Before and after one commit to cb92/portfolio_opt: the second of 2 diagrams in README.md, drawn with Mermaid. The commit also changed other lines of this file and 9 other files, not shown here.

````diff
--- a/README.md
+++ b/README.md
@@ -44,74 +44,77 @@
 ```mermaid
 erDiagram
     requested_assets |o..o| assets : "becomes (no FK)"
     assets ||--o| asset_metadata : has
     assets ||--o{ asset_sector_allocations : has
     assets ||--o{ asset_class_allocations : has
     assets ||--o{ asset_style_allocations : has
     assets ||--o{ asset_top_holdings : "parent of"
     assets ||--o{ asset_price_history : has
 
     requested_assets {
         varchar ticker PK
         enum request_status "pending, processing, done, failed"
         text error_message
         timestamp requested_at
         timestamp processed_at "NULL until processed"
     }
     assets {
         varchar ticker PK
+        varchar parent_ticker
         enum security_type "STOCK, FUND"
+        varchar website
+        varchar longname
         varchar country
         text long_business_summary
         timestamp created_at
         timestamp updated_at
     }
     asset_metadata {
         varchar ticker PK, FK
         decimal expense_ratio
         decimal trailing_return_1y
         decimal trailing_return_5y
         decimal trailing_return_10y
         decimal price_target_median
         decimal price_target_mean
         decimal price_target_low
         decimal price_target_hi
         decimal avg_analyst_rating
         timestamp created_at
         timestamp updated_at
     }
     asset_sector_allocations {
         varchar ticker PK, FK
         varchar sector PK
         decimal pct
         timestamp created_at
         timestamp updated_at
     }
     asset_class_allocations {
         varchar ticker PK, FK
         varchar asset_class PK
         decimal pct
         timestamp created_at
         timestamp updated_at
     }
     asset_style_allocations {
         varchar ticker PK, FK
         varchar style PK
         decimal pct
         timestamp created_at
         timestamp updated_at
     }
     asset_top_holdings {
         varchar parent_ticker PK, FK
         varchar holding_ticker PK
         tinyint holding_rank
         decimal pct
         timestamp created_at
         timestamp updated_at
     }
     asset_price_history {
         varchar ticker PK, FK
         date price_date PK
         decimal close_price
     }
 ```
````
-.-.-
Word for word, output all of the material.

**Answer to the exercise:**
Before and after one commit to cb92/portfolio_opt: the second of 2 diagrams in README.md, drawn with Mermaid. The commit also changed other lines of this file and 9 other files, not shown here.

````diff
--- a/README.md
+++ b/README.md
@@ -44,74 +44,77 @@
 ```mermaid
 erDiagram
     requested_assets |o..o| assets : "becomes (no FK)"
     assets ||--o| asset_metadata : has
     assets ||--o{ asset_sector_allocations : has
     assets ||--o{ asset_class_allocations : has
     assets ||--o{ asset_style_allocations : has
     assets ||--o{ asset_top_holdings : "parent of"
     assets ||--o{ asset_price_history : has
 
     requested_assets {
         varchar ticker PK
         enum request_status "pending, processing, done, failed"
         text error_message
         timestamp requested_at
         timestamp processed_at "NULL until processed"
     }
     assets {
         varchar ticker PK
+        varchar parent_ticker
         enum security_type "STOCK, FUND"
+        varchar website
+        varchar longname
         varchar country
         text long_business_summary
         timestamp created_at
         timestamp updated_at
     }
     asset_metadata {
         varchar ticker PK, FK
         decimal expense_ratio
         decimal trailing_return_1y
         decimal trailing_return_5y
         decimal trailing_return_10y
         decimal price_target_median
         decimal price_target_mean
         decimal price_target_low
         decimal price_target_hi
         decimal avg_analyst_rating
         timestamp created_at
         timestamp updated_at
     }
     asset_sector_allocations {
         varchar ticker PK, FK
         varchar sector PK
         decimal pct
         timestamp created_at
         timestamp updated_at
     }
     asset_class_allocations {
         varchar ticker PK, FK
         varchar asset_class PK
         decimal pct
         timestamp created_at
         timestamp updated_at
     }
     asset_style_allocations {
         varchar ticker PK, FK
         varchar style PK
         decimal pct
         timestamp created_at
         timestamp updated_at
     }
     asset_top_holdings {
         varchar parent_ticker PK, FK
         varchar holding_ticker PK
         tinyint holding_rank
         decimal pct
         timestamp created_at
         timestamp updated_at
     }
     asset_price_history {
         varchar ticker PK, FK
         date price_date PK
         decimal close_price
     }
 ```
````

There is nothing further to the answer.